[Web page revision data]
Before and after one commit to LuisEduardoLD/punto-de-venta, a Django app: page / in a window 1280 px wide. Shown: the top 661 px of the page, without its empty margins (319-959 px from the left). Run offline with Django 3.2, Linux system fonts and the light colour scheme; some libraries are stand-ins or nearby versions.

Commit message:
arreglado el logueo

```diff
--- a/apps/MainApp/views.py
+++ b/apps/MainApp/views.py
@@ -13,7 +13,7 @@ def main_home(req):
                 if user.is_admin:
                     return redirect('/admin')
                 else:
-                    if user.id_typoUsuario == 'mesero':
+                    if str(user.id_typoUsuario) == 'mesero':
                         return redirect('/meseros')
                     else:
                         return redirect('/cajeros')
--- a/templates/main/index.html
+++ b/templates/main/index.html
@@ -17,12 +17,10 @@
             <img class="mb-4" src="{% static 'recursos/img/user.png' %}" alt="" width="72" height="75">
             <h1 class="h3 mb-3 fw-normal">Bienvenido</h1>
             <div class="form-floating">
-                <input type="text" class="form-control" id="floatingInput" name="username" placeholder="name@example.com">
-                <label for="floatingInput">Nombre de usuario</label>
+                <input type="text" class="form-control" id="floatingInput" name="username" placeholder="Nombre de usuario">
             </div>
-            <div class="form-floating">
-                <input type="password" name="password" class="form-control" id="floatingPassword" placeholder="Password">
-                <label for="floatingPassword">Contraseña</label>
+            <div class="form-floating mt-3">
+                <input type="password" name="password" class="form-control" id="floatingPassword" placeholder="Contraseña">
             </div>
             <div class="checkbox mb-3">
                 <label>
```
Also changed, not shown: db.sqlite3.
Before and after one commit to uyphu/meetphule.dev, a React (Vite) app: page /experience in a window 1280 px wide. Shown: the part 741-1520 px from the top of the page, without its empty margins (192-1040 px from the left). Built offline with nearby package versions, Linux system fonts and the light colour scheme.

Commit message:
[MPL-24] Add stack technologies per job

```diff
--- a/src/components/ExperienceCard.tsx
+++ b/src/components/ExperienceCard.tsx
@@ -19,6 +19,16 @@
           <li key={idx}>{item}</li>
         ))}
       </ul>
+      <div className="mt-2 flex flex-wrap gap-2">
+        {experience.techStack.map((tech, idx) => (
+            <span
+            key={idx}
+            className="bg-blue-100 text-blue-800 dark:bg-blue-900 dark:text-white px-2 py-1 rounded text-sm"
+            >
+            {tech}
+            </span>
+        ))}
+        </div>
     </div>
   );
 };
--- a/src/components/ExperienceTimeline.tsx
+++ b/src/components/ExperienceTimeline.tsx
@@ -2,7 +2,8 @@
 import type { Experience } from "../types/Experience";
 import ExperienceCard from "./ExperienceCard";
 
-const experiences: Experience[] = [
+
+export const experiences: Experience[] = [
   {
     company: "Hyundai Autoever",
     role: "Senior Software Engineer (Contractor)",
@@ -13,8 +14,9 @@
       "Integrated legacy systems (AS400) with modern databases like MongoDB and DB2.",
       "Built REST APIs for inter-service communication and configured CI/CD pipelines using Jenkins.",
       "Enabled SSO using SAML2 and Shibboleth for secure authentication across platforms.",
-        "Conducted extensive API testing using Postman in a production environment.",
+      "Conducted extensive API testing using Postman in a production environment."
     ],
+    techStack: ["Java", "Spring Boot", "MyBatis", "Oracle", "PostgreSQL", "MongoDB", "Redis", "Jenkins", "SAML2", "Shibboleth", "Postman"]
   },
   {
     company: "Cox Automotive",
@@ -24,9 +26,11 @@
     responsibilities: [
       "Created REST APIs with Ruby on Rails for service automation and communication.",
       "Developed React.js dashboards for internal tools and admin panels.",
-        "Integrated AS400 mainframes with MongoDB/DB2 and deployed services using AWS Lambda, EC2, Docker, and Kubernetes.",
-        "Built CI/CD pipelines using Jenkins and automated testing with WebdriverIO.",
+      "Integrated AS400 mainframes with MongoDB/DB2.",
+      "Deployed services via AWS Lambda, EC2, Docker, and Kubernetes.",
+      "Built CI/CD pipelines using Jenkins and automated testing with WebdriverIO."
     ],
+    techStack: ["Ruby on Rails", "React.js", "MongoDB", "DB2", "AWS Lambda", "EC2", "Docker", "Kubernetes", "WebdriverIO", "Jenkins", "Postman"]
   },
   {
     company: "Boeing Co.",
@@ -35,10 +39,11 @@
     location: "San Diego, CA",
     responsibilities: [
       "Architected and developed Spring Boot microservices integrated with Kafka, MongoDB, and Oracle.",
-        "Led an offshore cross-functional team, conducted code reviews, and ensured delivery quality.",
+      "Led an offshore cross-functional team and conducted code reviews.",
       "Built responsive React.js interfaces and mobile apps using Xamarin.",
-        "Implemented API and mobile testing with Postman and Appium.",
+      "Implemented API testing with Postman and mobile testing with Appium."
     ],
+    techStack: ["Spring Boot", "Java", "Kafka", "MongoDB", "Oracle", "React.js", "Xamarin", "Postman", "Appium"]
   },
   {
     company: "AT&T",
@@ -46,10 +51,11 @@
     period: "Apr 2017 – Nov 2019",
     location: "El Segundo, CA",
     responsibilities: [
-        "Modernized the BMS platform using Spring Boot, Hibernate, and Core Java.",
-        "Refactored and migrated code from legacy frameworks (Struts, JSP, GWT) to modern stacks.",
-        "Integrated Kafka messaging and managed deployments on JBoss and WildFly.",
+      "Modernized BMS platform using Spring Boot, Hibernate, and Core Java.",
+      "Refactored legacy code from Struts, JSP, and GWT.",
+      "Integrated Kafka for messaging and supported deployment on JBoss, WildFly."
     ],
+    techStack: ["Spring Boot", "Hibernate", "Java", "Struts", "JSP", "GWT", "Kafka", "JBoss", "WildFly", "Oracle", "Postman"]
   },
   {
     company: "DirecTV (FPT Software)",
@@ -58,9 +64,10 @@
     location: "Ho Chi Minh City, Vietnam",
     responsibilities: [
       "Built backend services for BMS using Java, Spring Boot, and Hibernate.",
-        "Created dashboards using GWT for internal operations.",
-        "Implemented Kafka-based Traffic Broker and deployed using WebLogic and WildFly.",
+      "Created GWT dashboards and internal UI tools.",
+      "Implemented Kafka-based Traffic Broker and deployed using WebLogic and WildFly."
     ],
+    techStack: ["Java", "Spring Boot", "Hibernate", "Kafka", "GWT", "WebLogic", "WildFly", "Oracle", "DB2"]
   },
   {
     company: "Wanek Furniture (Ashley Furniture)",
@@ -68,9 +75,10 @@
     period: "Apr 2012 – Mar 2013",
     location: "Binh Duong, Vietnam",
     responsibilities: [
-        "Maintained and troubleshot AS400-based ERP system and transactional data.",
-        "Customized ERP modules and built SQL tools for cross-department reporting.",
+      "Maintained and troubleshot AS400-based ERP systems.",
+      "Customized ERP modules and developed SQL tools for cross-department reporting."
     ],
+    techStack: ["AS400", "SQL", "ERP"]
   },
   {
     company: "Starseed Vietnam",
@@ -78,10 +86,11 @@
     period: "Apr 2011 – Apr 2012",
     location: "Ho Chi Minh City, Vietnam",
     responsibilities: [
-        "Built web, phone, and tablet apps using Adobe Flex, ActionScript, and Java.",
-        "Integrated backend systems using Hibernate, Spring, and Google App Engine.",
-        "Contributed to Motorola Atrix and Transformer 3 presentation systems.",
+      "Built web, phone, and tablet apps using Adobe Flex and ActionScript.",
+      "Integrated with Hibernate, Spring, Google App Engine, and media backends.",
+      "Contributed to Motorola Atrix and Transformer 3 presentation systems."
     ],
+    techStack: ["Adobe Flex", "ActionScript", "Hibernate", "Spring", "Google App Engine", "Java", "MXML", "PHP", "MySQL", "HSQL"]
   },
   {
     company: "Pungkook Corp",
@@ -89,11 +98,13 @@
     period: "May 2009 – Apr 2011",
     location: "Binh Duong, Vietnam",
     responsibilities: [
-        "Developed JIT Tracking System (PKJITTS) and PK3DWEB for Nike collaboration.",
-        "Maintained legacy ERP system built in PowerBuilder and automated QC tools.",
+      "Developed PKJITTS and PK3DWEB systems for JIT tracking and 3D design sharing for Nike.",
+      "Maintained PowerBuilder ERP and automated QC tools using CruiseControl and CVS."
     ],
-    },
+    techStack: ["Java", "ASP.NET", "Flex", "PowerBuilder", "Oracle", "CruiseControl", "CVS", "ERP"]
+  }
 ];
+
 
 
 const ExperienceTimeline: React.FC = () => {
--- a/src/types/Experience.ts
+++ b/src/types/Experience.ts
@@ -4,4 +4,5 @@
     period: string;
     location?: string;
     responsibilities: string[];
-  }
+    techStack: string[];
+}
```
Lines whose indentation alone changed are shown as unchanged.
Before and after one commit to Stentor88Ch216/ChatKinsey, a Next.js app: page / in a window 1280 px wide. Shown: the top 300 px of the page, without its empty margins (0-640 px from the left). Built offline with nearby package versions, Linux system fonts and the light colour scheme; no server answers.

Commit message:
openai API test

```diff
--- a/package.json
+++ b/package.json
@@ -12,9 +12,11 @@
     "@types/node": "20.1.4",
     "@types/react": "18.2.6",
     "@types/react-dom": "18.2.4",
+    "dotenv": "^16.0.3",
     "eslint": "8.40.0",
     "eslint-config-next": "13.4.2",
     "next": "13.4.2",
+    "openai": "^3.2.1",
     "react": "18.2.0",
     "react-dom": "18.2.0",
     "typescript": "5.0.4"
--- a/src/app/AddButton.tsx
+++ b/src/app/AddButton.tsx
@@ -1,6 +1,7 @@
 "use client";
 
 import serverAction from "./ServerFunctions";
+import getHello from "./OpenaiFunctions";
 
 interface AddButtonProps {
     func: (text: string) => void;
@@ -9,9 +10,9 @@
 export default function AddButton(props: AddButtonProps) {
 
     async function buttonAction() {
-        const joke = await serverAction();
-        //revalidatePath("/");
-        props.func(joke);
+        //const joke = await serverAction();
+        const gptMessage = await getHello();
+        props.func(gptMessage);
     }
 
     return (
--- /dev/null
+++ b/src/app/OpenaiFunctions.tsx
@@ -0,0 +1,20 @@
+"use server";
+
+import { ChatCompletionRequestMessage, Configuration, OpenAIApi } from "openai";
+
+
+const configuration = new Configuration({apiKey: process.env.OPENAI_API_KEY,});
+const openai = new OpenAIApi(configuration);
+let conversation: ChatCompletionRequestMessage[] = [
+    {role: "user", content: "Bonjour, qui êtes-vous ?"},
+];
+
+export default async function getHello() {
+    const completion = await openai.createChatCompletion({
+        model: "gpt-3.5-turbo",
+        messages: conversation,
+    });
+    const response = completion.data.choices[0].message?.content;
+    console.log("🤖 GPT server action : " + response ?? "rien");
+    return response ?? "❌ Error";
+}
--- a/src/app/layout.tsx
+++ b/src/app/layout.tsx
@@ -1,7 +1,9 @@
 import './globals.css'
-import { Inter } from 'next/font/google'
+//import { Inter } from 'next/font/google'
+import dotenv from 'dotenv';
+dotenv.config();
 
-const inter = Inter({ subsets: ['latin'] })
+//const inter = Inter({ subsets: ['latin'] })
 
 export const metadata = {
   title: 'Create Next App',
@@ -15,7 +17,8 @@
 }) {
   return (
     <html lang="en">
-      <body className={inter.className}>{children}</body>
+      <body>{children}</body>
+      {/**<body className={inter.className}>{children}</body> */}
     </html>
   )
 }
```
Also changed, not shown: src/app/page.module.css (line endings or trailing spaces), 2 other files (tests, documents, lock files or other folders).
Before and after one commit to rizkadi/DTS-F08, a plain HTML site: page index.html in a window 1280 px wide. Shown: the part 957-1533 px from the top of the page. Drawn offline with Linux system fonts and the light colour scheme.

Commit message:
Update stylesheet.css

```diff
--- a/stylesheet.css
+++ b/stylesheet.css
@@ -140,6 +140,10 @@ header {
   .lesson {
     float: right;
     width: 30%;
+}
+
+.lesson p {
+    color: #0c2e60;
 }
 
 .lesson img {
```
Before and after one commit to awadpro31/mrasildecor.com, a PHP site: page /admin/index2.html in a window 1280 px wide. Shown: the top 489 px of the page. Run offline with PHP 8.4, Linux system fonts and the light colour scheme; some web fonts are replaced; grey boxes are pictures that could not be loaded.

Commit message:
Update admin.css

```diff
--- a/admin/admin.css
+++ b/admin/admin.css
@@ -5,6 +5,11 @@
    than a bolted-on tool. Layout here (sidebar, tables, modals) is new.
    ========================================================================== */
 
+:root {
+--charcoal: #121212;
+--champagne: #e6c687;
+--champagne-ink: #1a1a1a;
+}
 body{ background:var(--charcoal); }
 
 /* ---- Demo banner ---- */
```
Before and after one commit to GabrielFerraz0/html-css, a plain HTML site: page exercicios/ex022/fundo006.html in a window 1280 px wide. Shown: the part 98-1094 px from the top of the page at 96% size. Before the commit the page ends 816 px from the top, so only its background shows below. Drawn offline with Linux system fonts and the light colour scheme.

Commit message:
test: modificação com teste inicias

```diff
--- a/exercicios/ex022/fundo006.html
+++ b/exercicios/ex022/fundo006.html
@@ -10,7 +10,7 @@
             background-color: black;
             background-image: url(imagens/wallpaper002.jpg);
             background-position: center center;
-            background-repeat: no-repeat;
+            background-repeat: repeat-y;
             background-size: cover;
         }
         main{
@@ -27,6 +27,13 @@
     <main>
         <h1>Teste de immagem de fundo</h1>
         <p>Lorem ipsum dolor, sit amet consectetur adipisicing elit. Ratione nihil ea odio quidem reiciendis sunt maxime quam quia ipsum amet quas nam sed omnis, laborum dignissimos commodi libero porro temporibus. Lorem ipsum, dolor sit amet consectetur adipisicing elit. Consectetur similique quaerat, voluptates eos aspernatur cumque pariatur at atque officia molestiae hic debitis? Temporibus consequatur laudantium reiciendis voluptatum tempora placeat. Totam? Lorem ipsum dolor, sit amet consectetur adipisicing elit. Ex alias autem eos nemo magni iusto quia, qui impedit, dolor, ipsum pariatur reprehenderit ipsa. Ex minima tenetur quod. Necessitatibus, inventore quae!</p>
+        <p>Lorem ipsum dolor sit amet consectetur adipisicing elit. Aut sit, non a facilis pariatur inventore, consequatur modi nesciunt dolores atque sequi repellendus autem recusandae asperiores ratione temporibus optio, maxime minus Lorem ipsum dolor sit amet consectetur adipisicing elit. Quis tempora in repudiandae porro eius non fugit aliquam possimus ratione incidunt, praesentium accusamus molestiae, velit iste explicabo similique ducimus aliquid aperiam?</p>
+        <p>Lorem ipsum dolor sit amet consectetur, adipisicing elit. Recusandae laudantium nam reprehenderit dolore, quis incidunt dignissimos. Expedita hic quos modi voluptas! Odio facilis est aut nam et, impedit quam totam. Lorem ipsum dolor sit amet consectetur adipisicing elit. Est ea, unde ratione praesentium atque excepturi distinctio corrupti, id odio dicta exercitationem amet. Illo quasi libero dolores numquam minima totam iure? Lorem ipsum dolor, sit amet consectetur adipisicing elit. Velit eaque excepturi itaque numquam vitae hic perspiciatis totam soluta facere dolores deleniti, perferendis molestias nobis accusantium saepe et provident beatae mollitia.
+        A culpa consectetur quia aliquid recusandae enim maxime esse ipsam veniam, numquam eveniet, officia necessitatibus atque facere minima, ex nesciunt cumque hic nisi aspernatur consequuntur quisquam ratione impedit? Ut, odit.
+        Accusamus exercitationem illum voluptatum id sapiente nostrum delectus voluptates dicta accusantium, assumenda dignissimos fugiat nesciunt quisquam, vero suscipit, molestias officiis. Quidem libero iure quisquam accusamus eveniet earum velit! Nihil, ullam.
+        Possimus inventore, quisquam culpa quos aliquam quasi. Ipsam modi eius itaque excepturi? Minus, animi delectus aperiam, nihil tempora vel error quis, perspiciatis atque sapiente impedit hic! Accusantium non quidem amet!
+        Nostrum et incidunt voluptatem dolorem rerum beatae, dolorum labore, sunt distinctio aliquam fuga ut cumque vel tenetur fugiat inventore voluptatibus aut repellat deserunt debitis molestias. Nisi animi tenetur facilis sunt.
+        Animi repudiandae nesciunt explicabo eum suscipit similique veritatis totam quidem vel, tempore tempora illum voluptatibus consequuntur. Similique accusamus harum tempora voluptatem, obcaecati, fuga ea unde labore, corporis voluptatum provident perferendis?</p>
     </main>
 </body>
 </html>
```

■ **What needs to be done**
Working from the records above, tally the lines that contain "tools" and give only the total.

■ **Answer below**
6